Human beings are not alone in finding ways to live across an extraordinary range of environments on earth.
In more recent years humans have moved beyond the confines of our planet, envisioning a future where our species adapts to biospheres beyond the earth. We have transformed our environments, first locally and now on a global scale, creating extraordinary and potentially cataclysmic challenges for us and for other species.
In the School of Humanities, researchers study the ways that people have continually adapted to environmental, historical, and cultural change around the world and throughout history.
We examine the ways that processes such as state formation, human migration, colonisation, conflict, language contact, cross-cultural interaction, inter-generational dynamics, changing conceptions of embodiment and identity, and climate change have shaped and continue to shape our social, cultural and political lives.

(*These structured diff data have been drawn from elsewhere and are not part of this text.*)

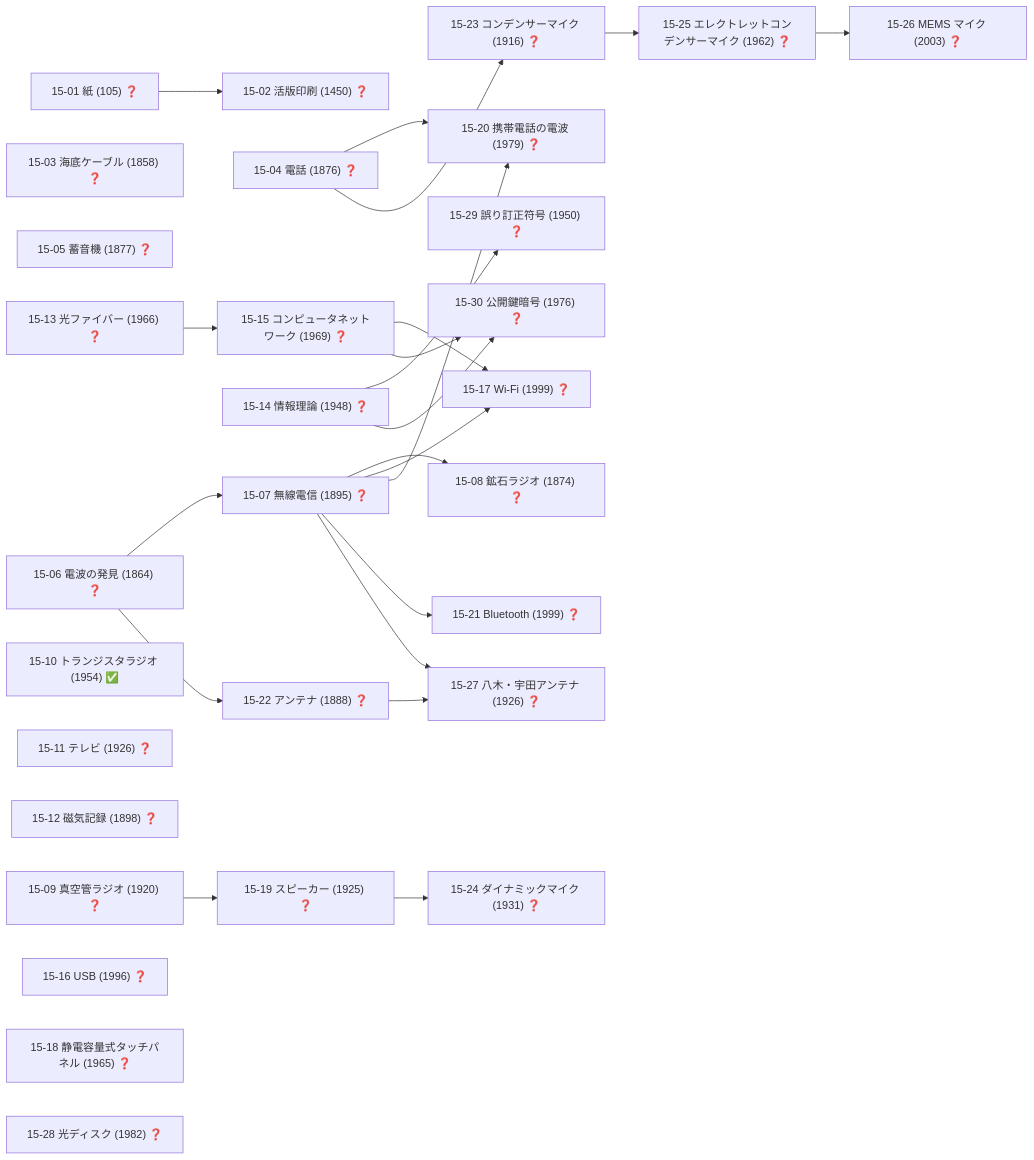
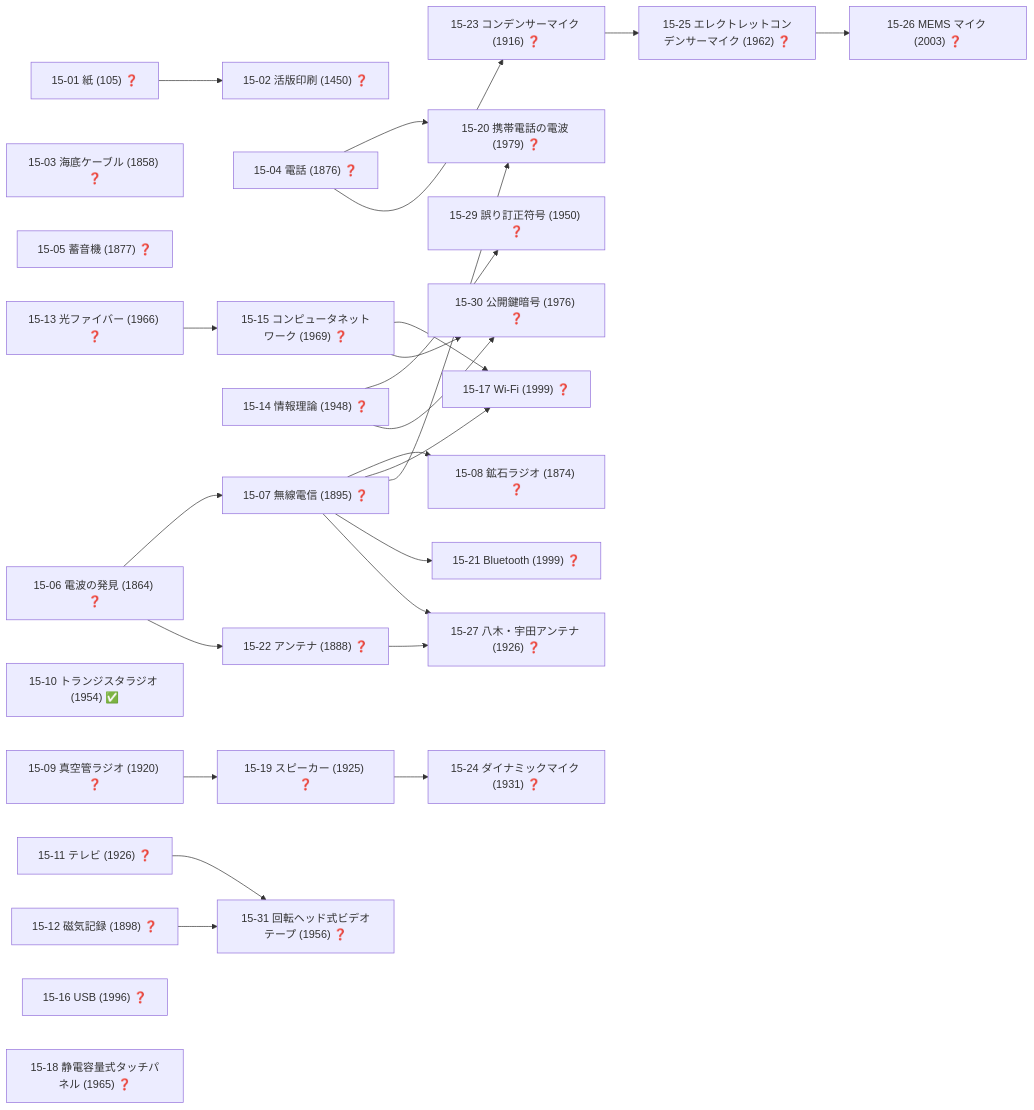
Diagram 18 of 19 in docs/TECH_TREE_VIEW.md (taku3i0317-collab/semiconductor-lab), drawn with Mermaid before and after one commit. The commit also changed other lines of this file and 8 other files, not shown here.

````diff
--- a/docs/TECH_TREE_VIEW.md
+++ b/docs/TECH_TREE_VIEW.md
@@ -941,53 +941,55 @@
 ```mermaid
 graph LR
   n15_01["15-01 紙 (105) ❓"]
   n15_02["15-02 活版印刷 (1450) ❓"]
   n15_03["15-03 海底ケーブル (1858) ❓"]
   n15_04["15-04 電話 (1876) ❓"]
   n15_05["15-05 蓄音機 (1877) ❓"]
   n15_06["15-06 電波の発見 (1864) ❓"]
   n15_07["15-07 無線電信 (1895) ❓"]
   n15_08["15-08 鉱石ラジオ (1874) ❓"]
   n15_09["15-09 真空管ラジオ (1920) ❓"]
   n15_10["15-10 トランジスタラジオ (1954) ✅"]
   n15_11["15-11 テレビ (1926) ❓"]
   n15_12["15-12 磁気記録 (1898) ❓"]
   n15_13["15-13 光ファイバー (1966) ❓"]
   n15_14["15-14 情報理論 (1948) ❓"]
   n15_15["15-15 コンピュータネットワーク (1969) ❓"]
   n15_16["15-16 USB (1996) ❓"]
   n15_17["15-17 Wi-Fi (1999) ❓"]
   n15_18["15-18 静電容量式タッチパネル (1965) ❓"]
   n15_19["15-19 スピーカー (1925) ❓"]
   n15_20["15-20 携帯電話の電波 (1979) ❓"]
   n15_21["15-21 Bluetooth (1999) ❓"]
   n15_22["15-22 アンテナ (1888) ❓"]
   n15_23["15-23 コンデンサーマイク (1916) ❓"]
   n15_24["15-24 ダイナミックマイク (1931) ❓"]
   n15_25["15-25 エレクトレットコンデンサーマイク (1962) ❓"]
   n15_26["15-26 MEMS マイク (2003) ❓"]
   n15_27["15-27 八木・宇田アンテナ (1926) ❓"]
-  n15_28["15-28 光ディスク (1982) ❓"]
   n15_29["15-29 誤り訂正符号 (1950) ❓"]
   n15_30["15-30 公開鍵暗号 (1976) ❓"]
+  n15_31["15-31 回転ヘッド式ビデオテープ (1956) ❓"]
   n15_01-->n15_02
   n15_06-->n15_07
   n15_07-->n15_08
   n15_13-->n15_15
   n15_07-->n15_17
   n15_15-->n15_17
   n15_09-->n15_19
   n15_04-->n15_20
   n15_07-->n15_20
   n15_07-->n15_21
   n15_06-->n15_22
   n15_04-->n15_23
   n15_19-->n15_24
   n15_23-->n15_25
   n15_25-->n15_26
   n15_07-->n15_27
   n15_22-->n15_27
   n15_14-->n15_29
   n15_14-->n15_30
   n15_15-->n15_30
+  n15_11-->n15_31
+  n15_12-->n15_31
 ```
````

We examine the ways that, over millennia, people’s behaviour and relationships with the environments they inhabit have been shaped by gods and spirits, and interrogate our impact on the more-than-human world of plants and animals.
Through our research into the history of adaptation, we are contributing to new understandings of our capacity to respond to – and perhaps to help save – the world in which we live.